I am very lucky to be on the receiving end of a fair amount of free music. Thanks to DJ’ing and some other hookups I’ve been labeled a “tastemaker” and get sent a few free CDs every month to listen to and review. Like most things free, it’s fun to get and much of the music is fairly good. This story isn’t about music, though, it’s about stupidity.
I recently received an advanced copy of an album by a band called “Under the Influence of Giants.” Like most of the CDs I get I brought it work to listen to in the background. When I put this CD I noticed some FBI piracy warnings, but nothing more than the usual. Then I hit play in iTunes and all I got was a strange drum loop. It kind of sounded like the CD was skipping, but that wasn’t right. Anyways, I switched songs and the same thing happened. I tried a few others, but on those I got nothing but silence.

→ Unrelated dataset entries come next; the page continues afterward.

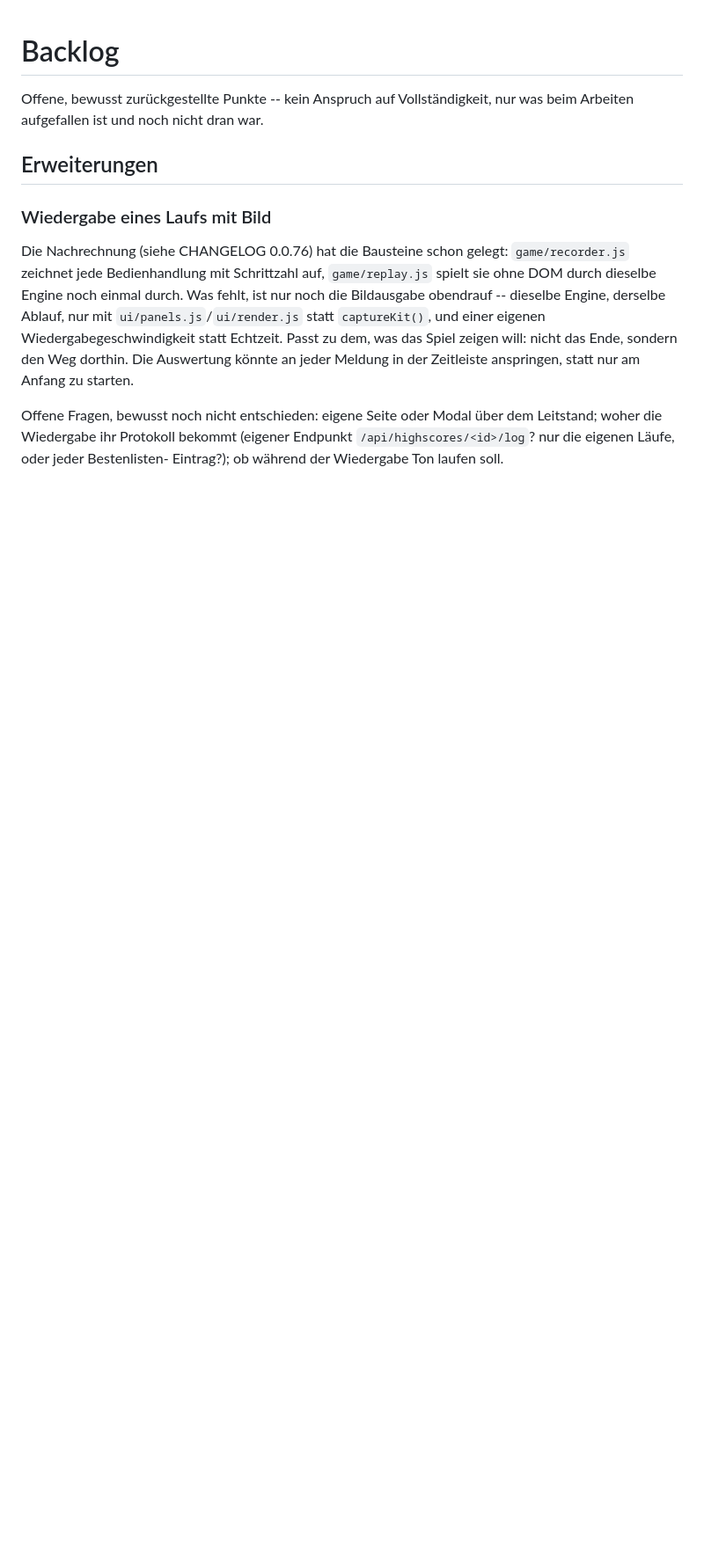
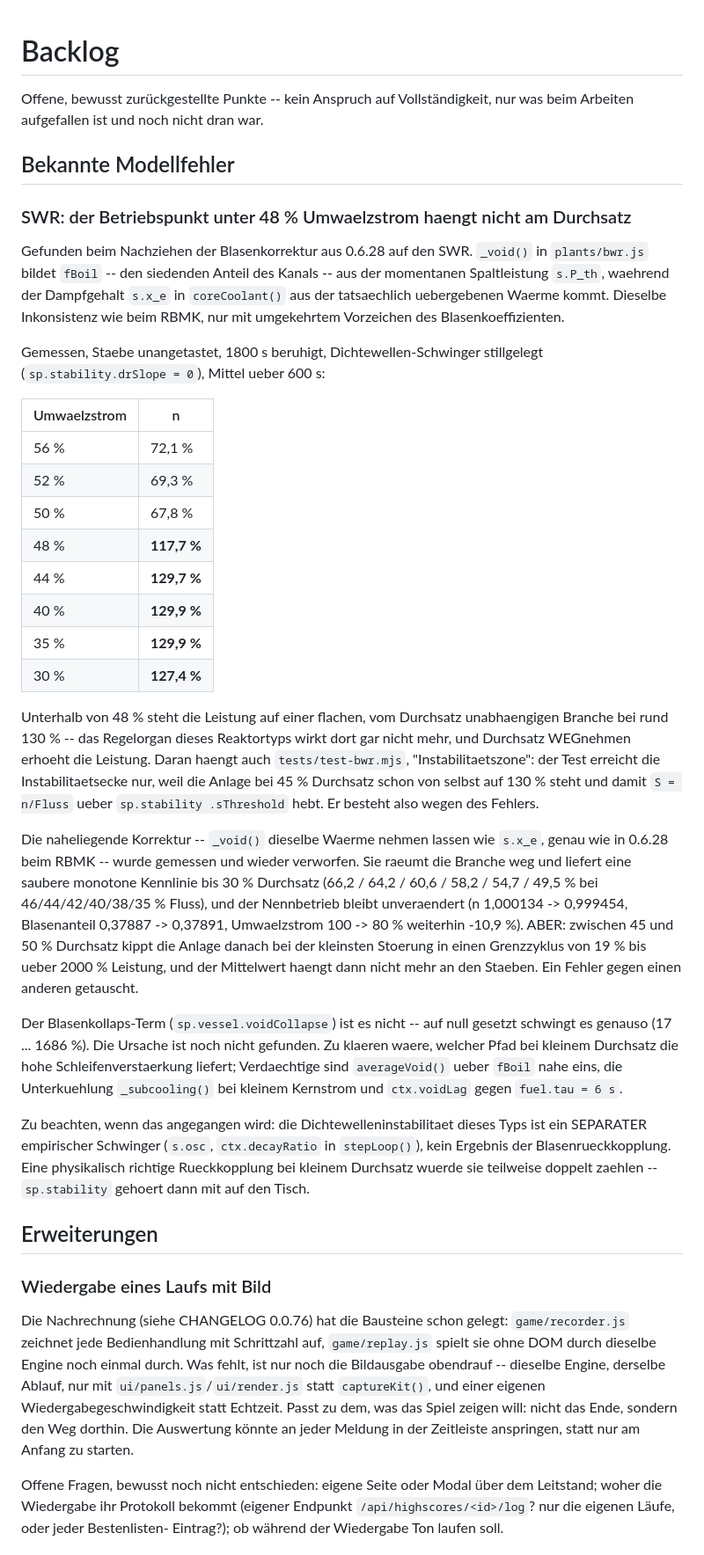
Before and after one commit to LuckyTriple7/Dockergames, a Markdown page: reactorsim/BACKLOG.md, the part around the change. Shown at 88% size. Rendered like a GitHub page; blank space fills up the shorter version.

Commit message:
docs(reactorsim): SWR-Betriebspunkt unter 48 % Umwaelzstrom als Modellfehler festgehalten
Gefunden beim Versuch, die Blasenkorrektur aus 0.6.28 auf den SWR
nachzuziehen. _void() in plants/bwr.js hat dieselbe Inkonsistenz wie der
RBMK sie hatte: fBoil aus der momentanen Spaltleistung, x_e aus der
tatsaechlich uebergebenen Waerme. Folge ist eine flache, vom Durchsatz
unabhaengige Branche bei rund 130 % Leistung unterhalb von 48 %
Umwaelzstrom -- Durchsatz wegnehmen ERHOEHT dort die Leistung. Der Test
"Instabilitaetszone" in tests/test-bwr.mjs besteht wegen dieses Fehlers:
er erreicht die Instabilitaetsecke nur, weil die Anlage bei 45 % Durchsatz
schon von selbst auf 130 % steht.

Die naheliegende Korrektur ist gemessen und wieder verworfen worden. Sie
raeumt die Branche weg, laesst Nennbetrieb und Regelorgan unangetastet und
liefert bis 30 % Durchsatz eine saubere monotone Kennlinie -- kippt die
Anlage zwischen 45 und 50 % Durchsatz aber bei der kleinsten Stoerung in
einen Grenzzyklus von 19 % bis ueber 2000 %. Ein Fehler gegen einen
anderen. Der Blasenkollaps-Term ist nicht die Ursache (auf null gesetzt
schwingt es genauso).

Kein VERSION-Bump: am Verhalten der Anlage aendert sich nichts, und der
Bau haengt in .github/workflows/build-reactorsim.yml allein an VERSION.

Co-Authored-By: Claude Opus 5 <noreply@anthropic.com>

```diff
--- a/reactorsim/BACKLOG.md
+++ b/reactorsim/BACKLOG.md
@@ -2,6 +2,63 @@
 
 Offene, bewusst zurückgestellte Punkte -- kein Anspruch auf Vollständigkeit,
 nur was beim Arbeiten aufgefallen ist und noch nicht dran war.
+
+## Bekannte Modellfehler
+
+### SWR: der Betriebspunkt unter 48 % Umwaelzstrom haengt nicht am Durchsatz
+
+Gefunden beim Nachziehen der Blasenkorrektur aus 0.6.28 auf den SWR.
+`_void()` in `plants/bwr.js` bildet `fBoil` -- den siedenden Anteil des
+Kanals -- aus der momentanen Spaltleistung `s.P_th`, waehrend der Dampfgehalt
+`s.x_e` in `coreCoolant()` aus der tatsaechlich uebergebenen Waerme kommt.
+Dieselbe Inkonsistenz wie beim RBMK, nur mit umgekehrtem Vorzeichen des
+Blasenkoeffizienten.
+
+Gemessen, Staebe unangetastet, 1800 s beruhigt, Dichtewellen-Schwinger
+stillgelegt (`sp.stability.drSlope = 0`), Mittel ueber 600 s:
+
+| Umwaelzstrom | n |
+|---|---|
+| 56 % | 72,1 % |
+| 52 % | 69,3 % |
+| 50 % | 67,8 % |
+| 48 % | **117,7 %** |
+| 44 % | **129,7 %** |
+| 40 % | **129,9 %** |
+| 35 % | **129,9 %** |
+| 30 % | **127,4 %** |
+
+Unterhalb von 48 % steht die Leistung auf einer flachen, vom Durchsatz
+unabhaengigen Branche bei rund 130 % -- das Regelorgan dieses Reaktortyps
+wirkt dort gar nicht mehr, und Durchsatz WEGnehmen erhoeht die Leistung.
+Daran haengt auch `tests/test-bwr.mjs`, "Instabilitaetszone": der Test
+erreicht die Instabilitaetsecke nur, weil die Anlage bei 45 % Durchsatz schon
+von selbst auf 130 % steht und damit `S = n/Fluss` ueber `sp.stability
+.sThreshold` hebt. Er besteht also wegen des Fehlers.
+
+Die naheliegende Korrektur -- `_void()` dieselbe Waerme nehmen lassen wie
+`s.x_e`, genau wie in 0.6.28 beim RBMK -- wurde gemessen und wieder
+verworfen. Sie raeumt die Branche weg und liefert eine saubere monotone
+Kennlinie bis 30 % Durchsatz (66,2 / 64,2 / 60,6 / 58,2 / 54,7 / 49,5 % bei
+46/44/42/40/38/35 % Fluss), und der Nennbetrieb bleibt unveraendert
+(n 1,000134 -> 0,999454, Blasenanteil 0,37887 -> 0,37891, Umwaelzstrom
+100 -> 80 % weiterhin -10,9 %). ABER: zwischen 45 und 50 % Durchsatz kippt
+die Anlage danach bei der kleinsten Stoerung in einen Grenzzyklus von 19 %
+bis ueber 2000 % Leistung, und der Mittelwert haengt dann nicht mehr an den
+Staeben. Ein Fehler gegen einen anderen getauscht.
+
+Der Blasenkollaps-Term (`sp.vessel.voidCollapse`) ist es nicht -- auf null
+gesetzt schwingt es genauso (17 ... 1686 %). Die Ursache ist noch nicht
+gefunden. Zu klaeren waere, welcher Pfad bei kleinem Durchsatz die hohe
+Schleifenverstaerkung liefert; Verdaechtige sind `averageVoid()` ueber
+`fBoil` nahe eins, die Unterkuehlung `_subcooling()` bei kleinem Kernstrom
+und `ctx.voidLag` gegen `fuel.tau = 6 s`.
+
+Zu beachten, wenn das angegangen wird: die Dichtewelleninstabilitaet dieses
+Typs ist ein SEPARATER empirischer Schwinger (`s.osc`, `ctx.decayRatio` in
+`stepLoop()`), kein Ergebnis der Blasenrueckkopplung. Eine physikalisch
+richtige Rueckkopplung bei kleinem Durchsatz wuerde sie teilweise doppelt
+zaehlen -- `sp.stability` gehoert dann mit auf den Tisch.
 
 ## Erweiterungen
 
```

Perplexed I pulled the case off my shelf and looked at it, on the back was this friendly message: “COPY PROTECTED: THIS CD IS PROTECTED AGAINST UNAUTHORIZED COPYING IT IS DESIGNED TO PLAYIN STANDART AUDIO CD PLAYERS. IT IS NOT DESIGNED FOR PLAY IN COMPUTERS. PLAYBACK PROBLEMS MAY ALSO BE EXPERIENCED WITH CAR STEREOS, DVD PLAYERS AND GAME CONSOLES.”
So I’ve been sent a CD that I can’t play in my computer, DVD player or game console. That’s insane. I don’t even have access to a regular CD player at work and at home, the only one I have is in the shower, hardly the best way to listen to music with a critical ear.
My question to the record label (Island Records) is this: At what point does your quest to protect your property completely ruin the experience? The DRM on this CD is at a level that makes me unwilling to ever listen to the music. Now if you’re trying to save an industry, is this really the best way to do it?